== Segment start ==
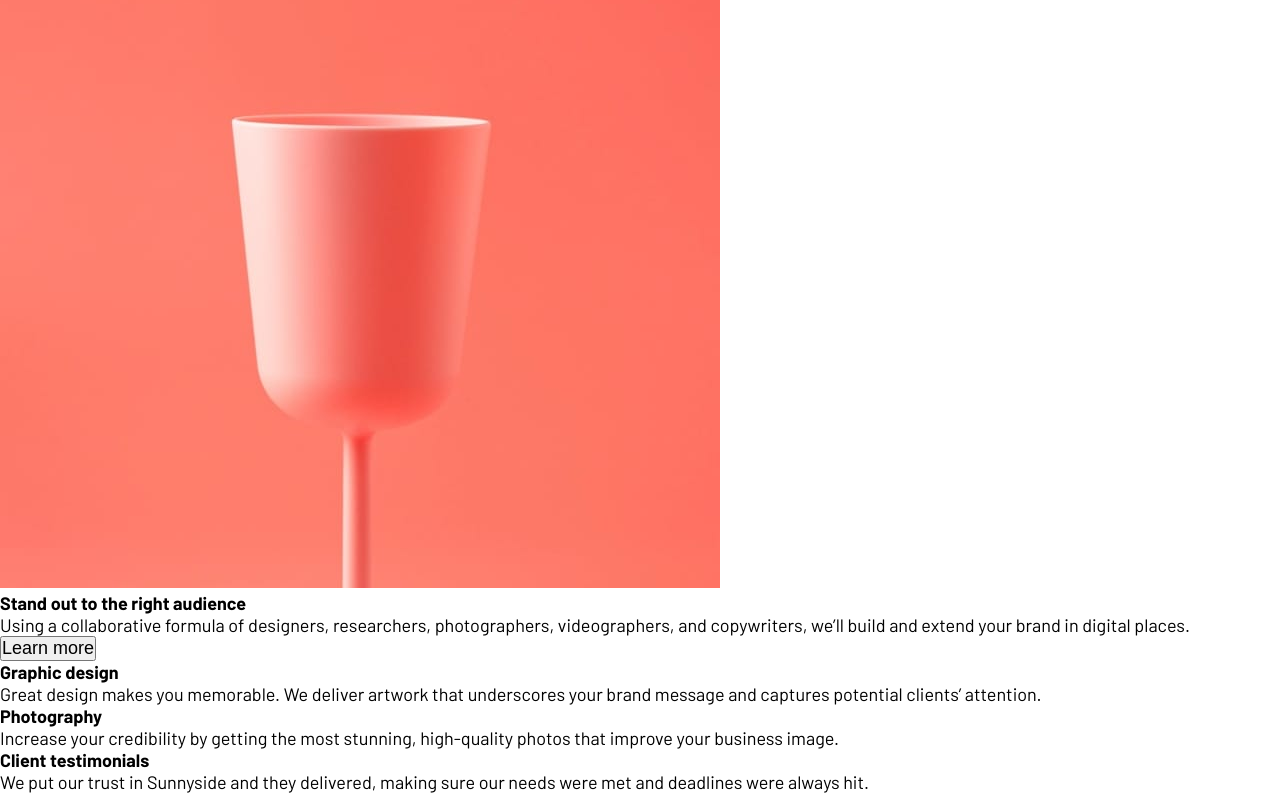
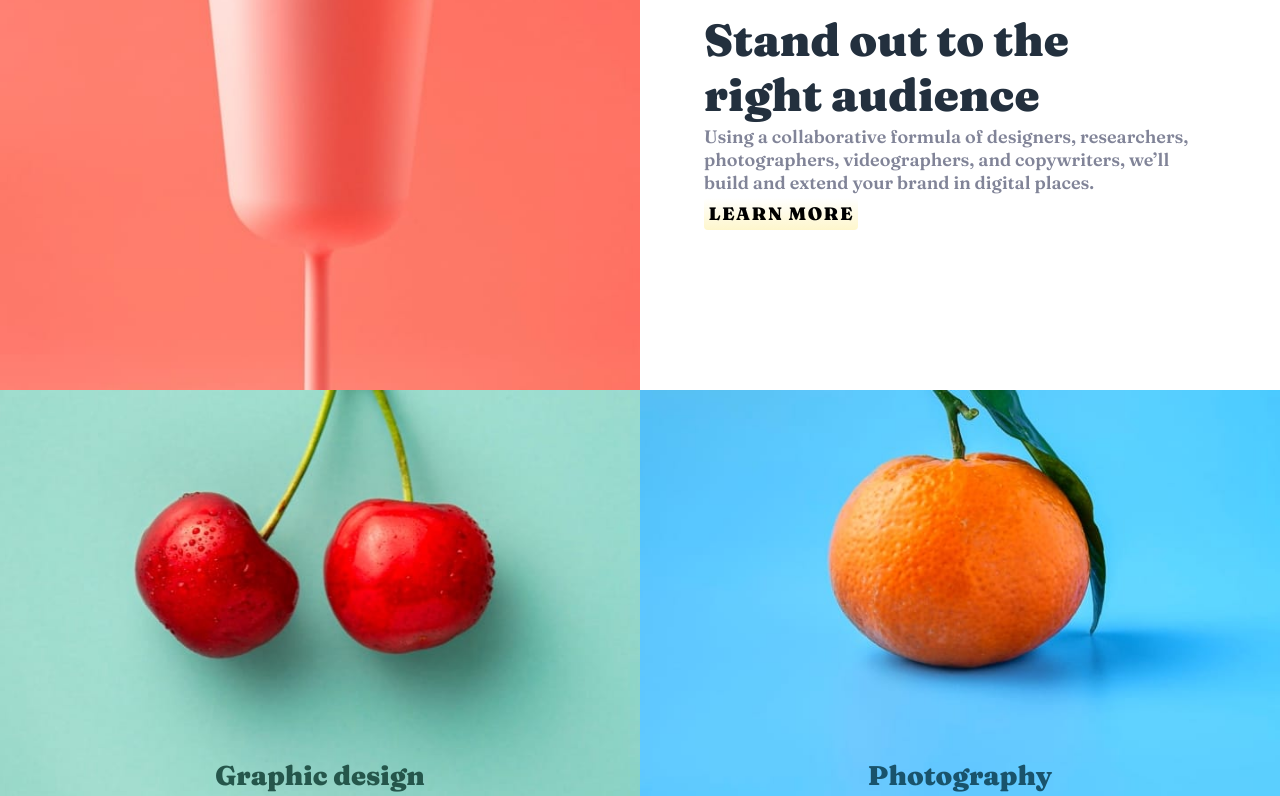
Before and after one commit to mjmorrison10/fem-16-sunnyside-agency-landing-page-main, a plain HTML site: page index.html in a window 1280 px wide. Shown: the part 1325-2121 px from the top of the page. Drawn offline with Linux system fonts and the light colour scheme.

Commit message:
info-container updated

```diff
--- a/index.html
+++ b/index.html
@@ -46,38 +46,41 @@
           <img src="./images/icon-arrow-down.svg" alt="" />
         </div>
       </header>
+      <main>
+        <div class="info-container">
           <div class="transform text-container">
             <h2>Transform your brand</h2>
             <p>
               We are a full-service creative agency specializing in helping brands
-          grow fast. Engage your clients through compelling visuals that do most
-          of the marketing for you.
+              grow fast. Engage your clients through compelling visuals that do
+              most of the marketing for you.
             </p>
             <button>Learn more</button>
           </div>
-      <div class="image-container">
+          <div class="transform-image image-container">
             <img
               src="./images/desktop/image-transform.jpg"
               alt="transform your brand"
             />
           </div>
-      <div class="image-container">
+          <div class="stand-out-image image-container">
             <img src="./images/desktop/image-stand-out.jpg" alt="stand out" />
           </div>
           <div class="stand-out text-container">
             <h2>Stand out to the right audience</h2>
             <p>
               Using a collaborative formula of designers, researchers,
-          photographers, videographers, and copywriters, we’ll build and extend
-          your brand in digital places.
+              photographers, videographers, and copywriters, we’ll build and
+              extend your brand in digital places.
             </p>
             <button>Learn more</button>
           </div>
           <div class="graphic-design">
             <h2>Graphic design</h2>
             <p>
-          Great design makes you memorable. We deliver artwork that underscores
-          your brand message and captures potential clients’ attention.
+              Great design makes you memorable. We deliver artwork that
+              underscores your brand message and captures potential clients’
+              attention.
             </p>
           </div>
           <div class="photography">
@@ -86,6 +89,7 @@
               Increase your credibility by getting the most stunning, high-quality
               photos that improve your business image.
             </p>
+          </div>
         </div>
         <h2>Client testimonials</h2>
         <div class="emily testimonial">
@@ -124,6 +128,7 @@
         <div class="img-container">
           <img src="./images/desktop/image-gallery-sugarcubes.jpg" alt="" />
         </div>
+      </main>
       <footer>
         <ol>
           <li>About</li>
--- a/style.css
+++ b/style.css
@@ -144,7 +144,7 @@ ol li + li {
 }
 
 ol li {
-    cursor: pointer;
+  cursor: pointer;
 }
 
 .menu {
@@ -171,6 +171,162 @@ h1 {
   letter-spacing: 0.5rem;
 }
 
+/* /////////////////////////////////////////////////////////////// */
+/* Main /////////////////////////////////////////////////////////////// */
+/* /////////////////////////////////////////////////////////////// */
+
+.info-container {
+  display: grid;
+  grid-template-columns: 1fr 1fr;
+  grid-template-rows: 1fr 1fr 1fr;
+  gap: 0px 0px;
+  grid-auto-flow: row;
+  grid-template-areas:
+    "transform transform-image"
+    "stand-out-image stand-out"
+    "graphic-design photography";
+}
+
+.transform {
+  grid-area: transform;
+}
+
+.transform-image {
+  grid-area: transform-image;
+}
+
+.stand-out-image {
+  grid-area: stand-out-image;
+}
+
+.stand-out {
+  grid-area: stand-out;
+}
+
+.graphic-design {
+  grid-area: graphic-design;
+}
+
+.photography {
+  grid-area: photography;
+}
+
+.text-container {
+  display: flex;
+  flex-direction: column;
+  align-items: flex-start;
+  justify-content: space-between;
+  padding: 25% 10%;
+  font-family: var(--ff-Fraunces);
+}
+
+.text-container h2 {
+  font-size: var(--fontSize-x25-large);
+  font-weight: var(--fontWeight-Fraunces-900);
+  color: var(--color-very-dark-desaturated-blue);
+  max-width: 15ch;
+}
+
+.text-container p {
+  font-size: var(--ff-Barlow);
+  font-weight: var(--fontWeight-Barlow-600);
+  color: var(--color-dark-grayish-blue);
+  max-width: 42ch;
+}
+
+.text-container button {
+  width: fit-content;
+  border: none;
+  padding: 0.25rem;
+  border-radius: 4px;
+  font-family: var(--ff-Fraunces);
+  font-weight: var(--fontWeight-Fraunces-900);
+  letter-spacing: 1.5px;
+  text-transform: uppercase;
+  background: linear-gradient(
+    to bottom,
+    var(--color-white) 0%,
+    var(--color-yellow) 500%
+  );
+  transition: all 250ms ease-in-out;
+}
+
+.text-container button:hover {
+  background: linear-gradient(
+    to top,
+    var(--color-white) 0%,
+    var(--color-yellow) 500%
+  );
+  cursor: pointer;
+}
+
+.graphic-design,
+.photography {
+  display: flex;
+  flex-direction: column;
+  align-items: center;
+  justify-content: flex-end;
+  text-align: center;
+}
+
+
+.graphic-design h2,
+.graphic-design p {
+    color: var(--color-dark-desaturated-cyan-graphic-design-text);
+}
+
+.photography h2,
+.photography p {
+    color: var(--color-dark-blue-photography-text);
+}
+
+.graphic-design h2,
+.photography h2 {
+  max-width: 38ch;
+  font-size: var(--fontSize-x5-large);
+  margin-bottom: 1rem;
+  font-family: var(--ff-Fraunces);
+  font-weight: var(--fontWeight-Fraunces-900);
+}
+
+.graphic-design p,
+.photography p {
+    font-weight: var(--fontWeight-Barlow-600);
+  max-width: 38ch;
+  line-height: 1.5;
+}
+
+.graphic-design,
+.photography {
+  background-size: cover;
+  background-position: center;
+  background-repeat: no-repeat;
+  padding-bottom: 2rem;
+}
+
+.graphic-design {
+  background-image: url("./images/desktop/image-graphic-design.jpg");
+}
+
+.photography {
+  background-image: url("./images/desktop/image-photography.jpg");
+}
+
+.image-container img {
+  height: 100%;
+  width: 100%;
+}
+
+/* /////////////////////////////////////////////////////////////// */
+/* Testimonials /////////////////////////////////////////////////////////////// */
+/* /////////////////////////////////////////////////////////////// */
+
+
+
+/* /////////////////////////////////////////////////////////////// */
+/* Footer /////////////////////////////////////////////////////////////// */
+/* /////////////////////////////////////////////////////////////// */
+
 .attribution {
   font-size: 11px;
   text-align: center;
```
Lines whose indentation alone changed are shown as unchanged.
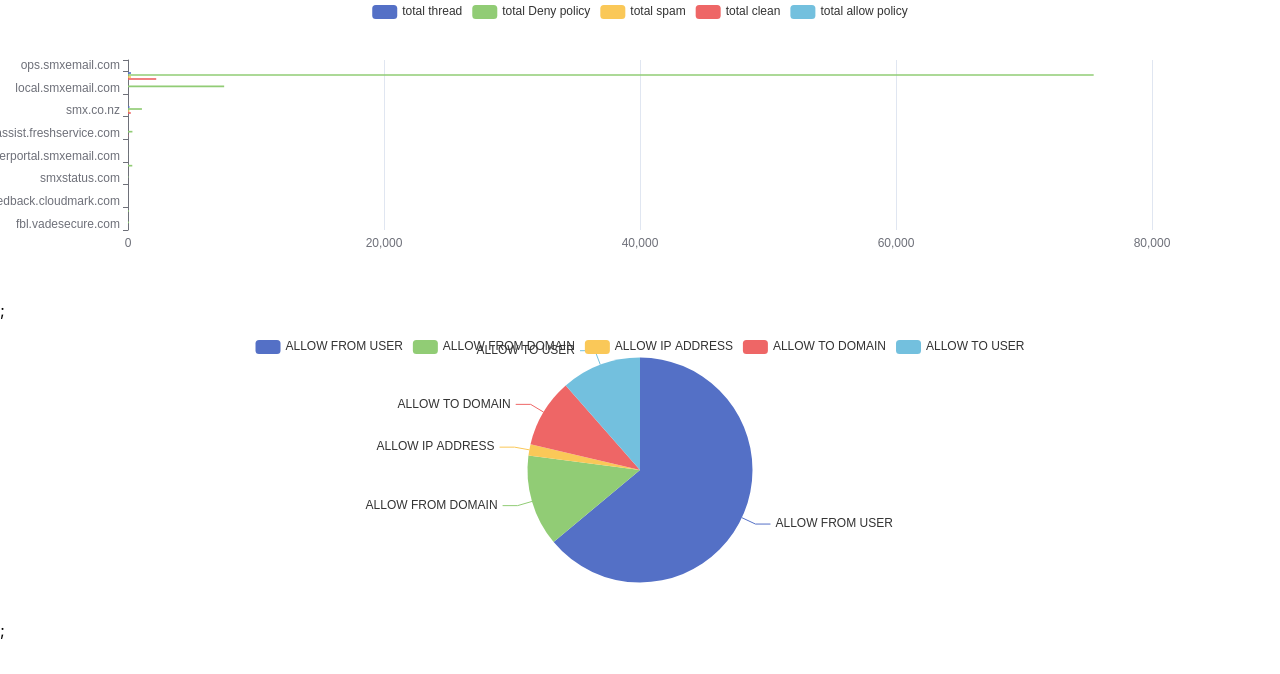
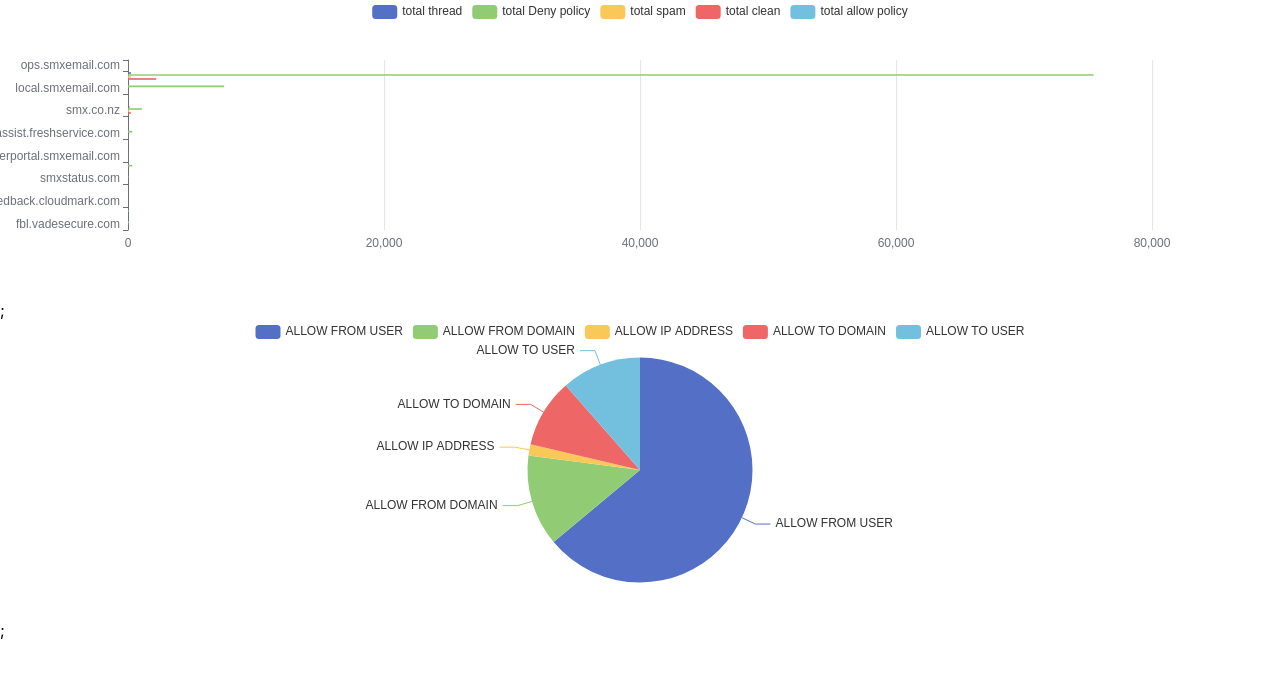
Before and after one commit to collinzhu/echarts-, a React (Create React App) app: page / in a window 1280 px wide. Shown: the top 674 px of the page. Built offline with nearby package versions, Linux system fonts and the light colour scheme.

Commit message:
pie chart done

```diff
--- a/src/Components/PieChart.tsx
+++ b/src/Components/PieChart.tsx
@@ -38,7 +38,7 @@ function PieChart(props: IPieChartProps){
           trigger: 'item'
         },
         legend: {
-          top: '5%',
+
           left: 'center'
         },
         dataset:{
```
== Segment end ==
▶ **TASK PROMPT**: Look over the records. Copy the lines that include the word "grid".

▶ **REPLY**:
+  display: grid;
+  grid-template-columns: 1fr 1fr;
+  grid-template-rows: 1fr 1fr 1fr;
+  grid-auto-flow: row;
+  grid-template-areas:
+  grid-area: transform;
+  grid-area: transform-image;
+  grid-area: stand-out-image;
+  grid-area: stand-out;
+  grid-area: graphic-design;
+  grid-area: photography;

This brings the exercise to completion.